Top of Data to process

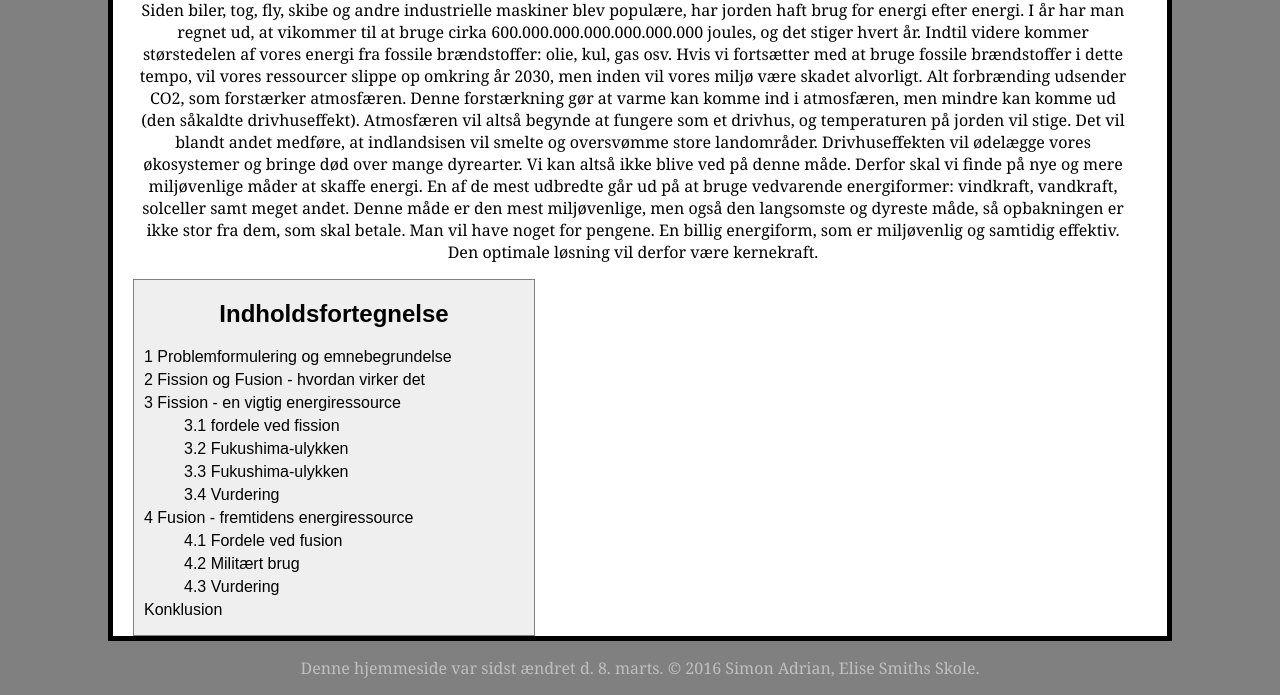
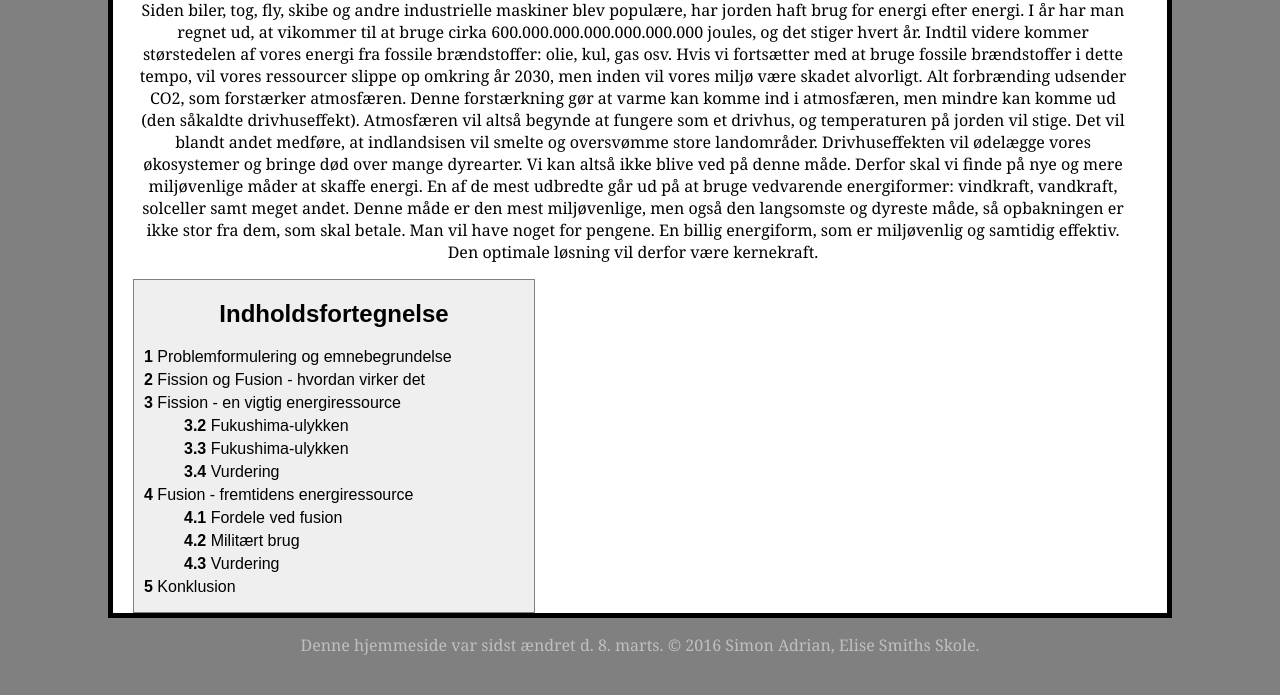
Before and after one commit to SimonAdrian32/SimonAdrian32.github.io, a plain HTML site: page index.html in a window 1280 px wide. Shown: the part 518-1213 px from the top of the page. After the commit the page ends 1190 px from the top, so only its background shows below. Drawn offline with Linux system fonts and the light colour scheme.

Commit message:
made numbers strong

```diff
--- a/index.html
+++ b/index.html
@@ -30,18 +30,17 @@
 	  <div id="nav">
 	    <h2 id="contents">Indholdsfortegnelse</h2>
 	    <dl>
-		  <dt>1 Problemformulering og emnebegrundelse</dt>
-		  <dt>2 Fission og Fusion - hvordan virker det</dt>
-		  <dt>3 Fission - en vigtig energiressource</dt>
-		    <dd>3.1 fordele ved fission</dd>
-		    <dd>3.2 Fukushima-ulykken</dd>
-		    <dd>3.3 Fukushima-ulykken</dd>
-		    <dd>3.4 Vurdering</dd>
-		  <dt>4 Fusion - fremtidens energiressource</dt>
-		    <dd>4.1 Fordele ved fusion</dd>
-		    <dd>4.2 Militært brug</dd>
-		    <dd>4.3 Vurdering</dd>
-		  <dt>Konklusion</dt>
+		  <dt><b>1</b> Problemformulering og emnebegrundelse</dt>
+		  <dt><b>2</b> Fission og Fusion - hvordan virker det</dt>
+		  <dt><b>3</b> Fission - en vigtig energiressource</dt>
+		    <dd><b>3.2</b> Fukushima-ulykken</dd>
+		    <dd><b>3.3</b> Fukushima-ulykken</dd>
+		    <dd><b>3.4</b> Vurdering</dd>
+		  <dt><b>4</b> Fusion - fremtidens energiressource</dt>
+		    <dd><b>4.1</b> Fordele ved fusion</dd>
+		    <dd><b>4.2</b> Militært brug</dd>
+		    <dd><b>4.3</b> Vurdering</dd>
+		  <dt><b>5</b> Konklusion</dt>
 	    </dl>
 	  </div>
 
```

Bottom of Data to process

Your objective: Which lines of the records above contain the word "Vurdering"? Show each of them.

The completed task:
-		    <dd>3.4 Vurdering</dd>
-		    <dd>4.3 Vurdering</dd>
+		    <dd><b>3.4</b> Vurdering</dd>
+		    <dd><b>4.3</b> Vurdering</dd>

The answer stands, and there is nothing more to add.